Before the advent of the Great Recession in 2008 – 2009 there was a lot of interest and traction in teleworkers. Various news outlets and subject matters experts predicted that more and more workers would be in home offices and passing on the lengthy commutes to the workplace. Interestingly, the Great Recession created more “line of sight” workers. Employees wanted to be seen working so their managers would find it more challenging to address employee productivity and workloads.
With the economy rebounding (of course depending on the conversation), we can once again see traction in the work at home – teleworker – model. Technology has most certainly been enabling. With Millennials becoming more and more of a factor in the workforce (over 55M), and with a generation at work of students who graduated from high school and college in 2014 (TechGen), we can now see mobility taking hold. The workplace is no longer an office, but simply where work is performed.

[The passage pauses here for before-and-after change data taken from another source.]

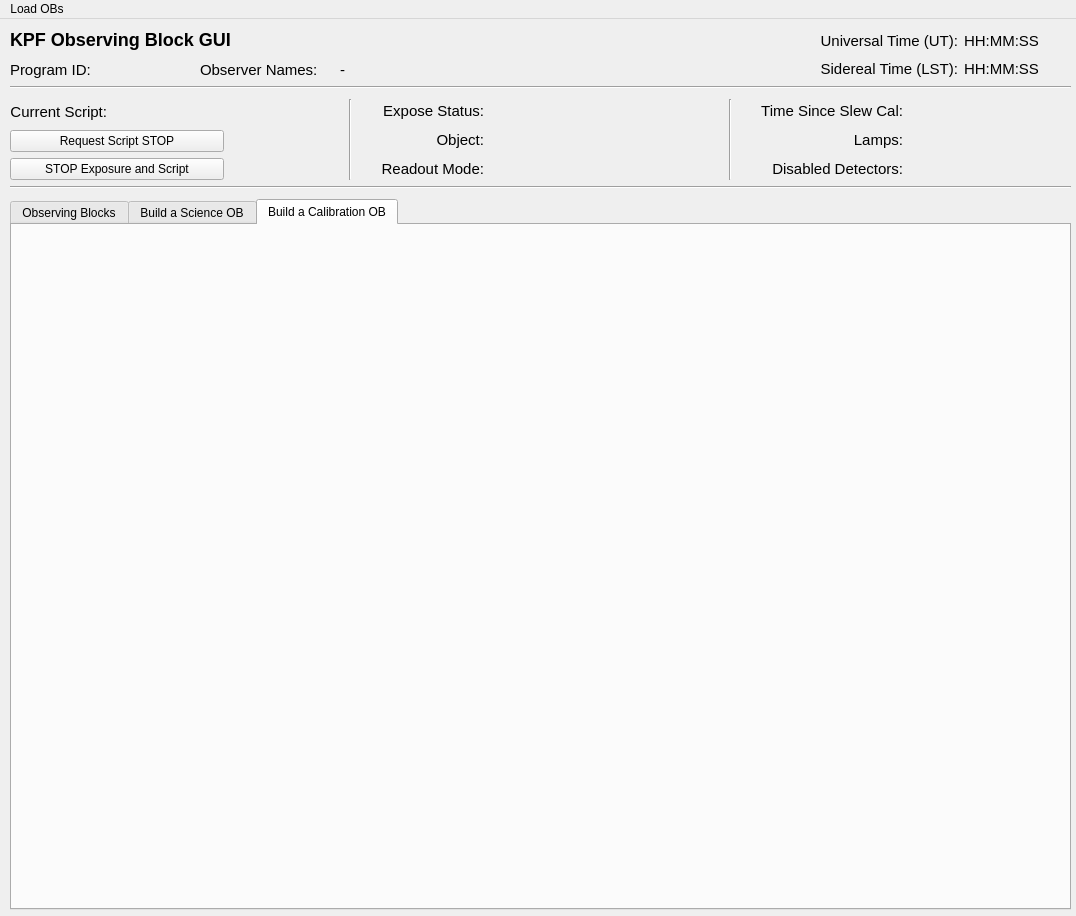
First picture: the form in kpf/OB_GUI/KPF_OB_GUI.ui, repository KeckObservatory/KPFTranslator, before the edit.
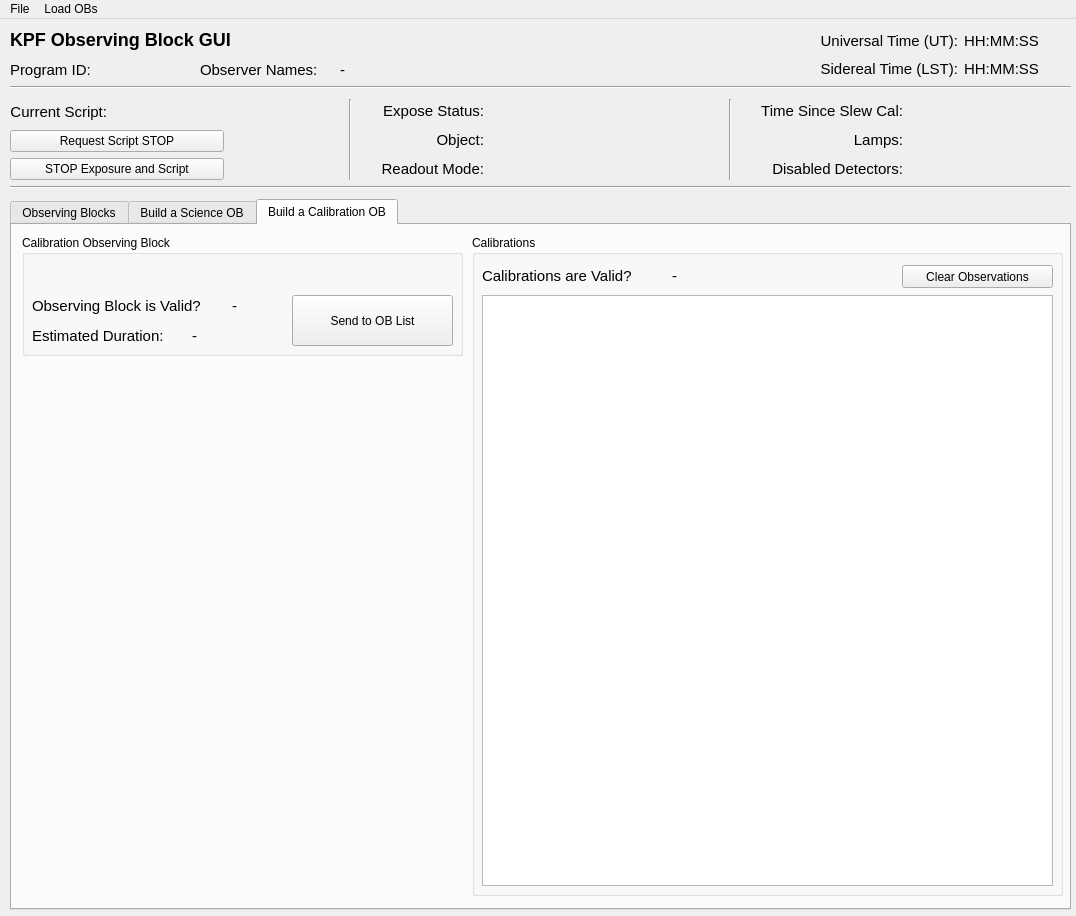
Second picture: the form after the edit. The open tabs and pages were chosen to show the change.

Commit message: Add Calibration OB builder

```diff
--- a/kpf/OB_GUI/KPF_OB_GUI.ui
+++ b/kpf/OB_GUI/KPF_OB_GUI.ui
@@ -1126,6 +1126,201 @@
      <attribute name="title">
       <string>Build a Calibration OB</string>
      </attribute>
+     <widget class="QGroupBox" name="groupBox_6">
+      <property name="geometry">
+       <rect>
+        <x>10</x>
+        <y>10</y>
+        <width>441</width>
+        <height>121</height>
+       </rect>
+      </property>
+      <property name="title">
+       <string>Calibration Observing Block</string>
+      </property>
+      <widget class="QPushButton" name="BC_SendToOBList">
+       <property name="geometry">
+        <rect>
+         <x>270</x>
+         <y>60</y>
+         <width>161</width>
+         <height>51</height>
+        </rect>
+       </property>
+       <property name="toolTip">
+        <string>This will set the current exposure to End, triggering a readout and will request the current script to stop at the next opportunity (typically after the exposure is done).</string>
+       </property>
+       <property name="text">
+        <string>Send to OB List</string>
+       </property>
+      </widget>
+      <widget class="QLabel" name="BC_EstimatedDurationLabel">
+       <property name="geometry">
+        <rect>
+         <x>10</x>
+         <y>90</y>
+         <width>161</width>
+         <height>21</height>
+        </rect>
+       </property>
+       <property name="font">
+        <font>
+         <pointsize>11</pointsize>
+        </font>
+       </property>
+       <property name="text">
+        <string>Estimated Duration:</string>
+       </property>
+      </widget>
+      <widget class="QLabel" name="BC_EstimatedDuration">
+       <property name="geometry">
+        <rect>
+         <x>170</x>
+         <y>90</y>
+         <width>91</width>
+         <height>21</height>
+        </rect>
+       </property>
+       <property name="font">
+        <font>
+         <pointsize>11</pointsize>
+        </font>
+       </property>
+       <property name="text">
+        <string>-</string>
+       </property>
+      </widget>
+      <widget class="QLabel" name="BC_OBValidLabel">
+       <property name="geometry">
+        <rect>
+         <x>10</x>
+         <y>60</y>
+         <width>191</width>
+         <height>21</height>
+        </rect>
+       </property>
+       <property name="font">
+        <font>
+         <pointsize>11</pointsize>
+        </font>
+       </property>
+       <property name="text">
+        <string>Observing Block is Valid?</string>
+       </property>
+      </widget>
+      <widget class="QLabel" name="BC_OBValid">
+       <property name="geometry">
+        <rect>
+         <x>210</x>
+         <y>60</y>
+         <width>51</width>
+         <height>21</height>
+        </rect>
+       </property>
+       <property name="font">
+        <font>
+         <pointsize>11</pointsize>
+        </font>
+       </property>
+       <property name="text">
+        <string>-</string>
+       </property>
+      </widget>
+      <widget class="QLabel" name="BC_OBString">
+       <property name="geometry">
+        <rect>
+         <x>10</x>
+         <y>30</y>
+         <width>421</width>
+         <height>21</height>
+        </rect>
+       </property>
+       <property name="font">
+        <font>
+         <family>Monospace</family>
+         <pointsize>10</pointsize>
+        </font>
+       </property>
+       <property name="text">
+        <string/>
+       </property>
+      </widget>
+     </widget>
+     <widget class="QGroupBox" name="groupBox_7">
+      <property name="geometry">
+       <rect>
+        <x>460</x>
+        <y>10</y>
+        <width>591</width>
+        <height>661</height>
+       </rect>
+      </property>
+      <property name="title">
+       <string>Calibrations</string>
+      </property>
+      <widget class="QLabel" name="BC_CalibrationsValidLabel">
+       <property name="geometry">
+        <rect>
+         <x>10</x>
+         <y>30</y>
+         <width>181</width>
+         <height>21</height>
+        </rect>
+       </property>
+       <property name="font">
+        <font>
+         <pointsize>11</pointsize>
+        </font>
+       </property>
+       <property name="text">
+        <string>Calibrations are Valid?</string>
+       </property>
+      </widget>
+      <widget class="QLabel" name="BC_CalibrationsValid">
+       <property name="geometry">
+        <rect>
+         <x>200</x>
+         <y>30</y>
+         <width>61</width>
+         <height>21</height>
+        </rect>
+       </property>
+       <property name="font">
+        <font>
+         <pointsize>11</pointsize>
+        </font>
+       </property>
+       <property name="text">
+        <string>-</string>
+       </property>
+      </widget>
+      <widget class="QPushButton" name="BC_ClearCalibrationsButton">
+       <property name="geometry">
+        <rect>
+         <x>430</x>
+         <y>30</y>
+         <width>151</width>
+         <height>23</height>
+        </rect>
+       </property>
+       <property name="toolTip">
+        <string>This will set the current exposure to End, triggering a readout and will request the current script to stop at the next opportunity (typically after the exposure is done).</string>
+       </property>
+       <property name="text">
+        <string>Clear Observations</string>
+       </property>
+      </widget>
+      <widget class="QPlainTextEdit" name="BC_CalibrationsView">
+       <property name="geometry">
+        <rect>
+         <x>10</x>
+         <y>60</y>
+         <width>571</width>
+         <height>591</height>
+        </rect>
+       </property>
+      </widget>
+     </widget>
     </widget>
    </widget>
    <widget class="QLabel" name="label_89">
@@ -1296,6 +1491,13 @@
     <addaction name="action_LoadOBsFromProgram"/>
     <addaction name="action_LoadOBFromFile"/>
    </widget>
+   <widget class="QMenu" name="menuFile_2">
+    <property name="title">
+     <string>File</string>
+    </property>
+    <addaction name="actionExit"/>
+   </widget>
+   <addaction name="menuFile_2"/>
    <addaction name="menuFile"/>
   </widget>
   <action name="actionLoad_Targets">
```
Left out of the diff: 7 changed lines with no effect on the pictures. The commit also changes 1 other file.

The Federal Government passed the Teleworker Enhancement Act in 2010 with updated findings in 2013. The results are not surprising: much of the work required to be performed can be competed outside of a government facility, and at last count over 11% of federal workers took advantage of that approach. Corporate America is following suit as well.
My own case is not untypical. I have been working out of my home office for at least a decade (actually longer). I have a formal home office and yes, I hope I am productive. I avoid commuting and with unified communications such as Skype, WebEx and other tools, there is no longer a rationale given what I do, to be elsewhere. As more and more of the teleworker model becomes more prevalent, it is incumbent upon IT to look at the new security issues that will arise, and revisit governance.
Many organizations have not revised the governance for quite a while so this trend might well signal a review. We need to train our managers on how to manage a remote workforce. Managing results and output as well as people will be the new norm.
This is a guest blog, written by Bruce Michelson, National Lifecylcle Manager at HP, on behalf on our sponsor.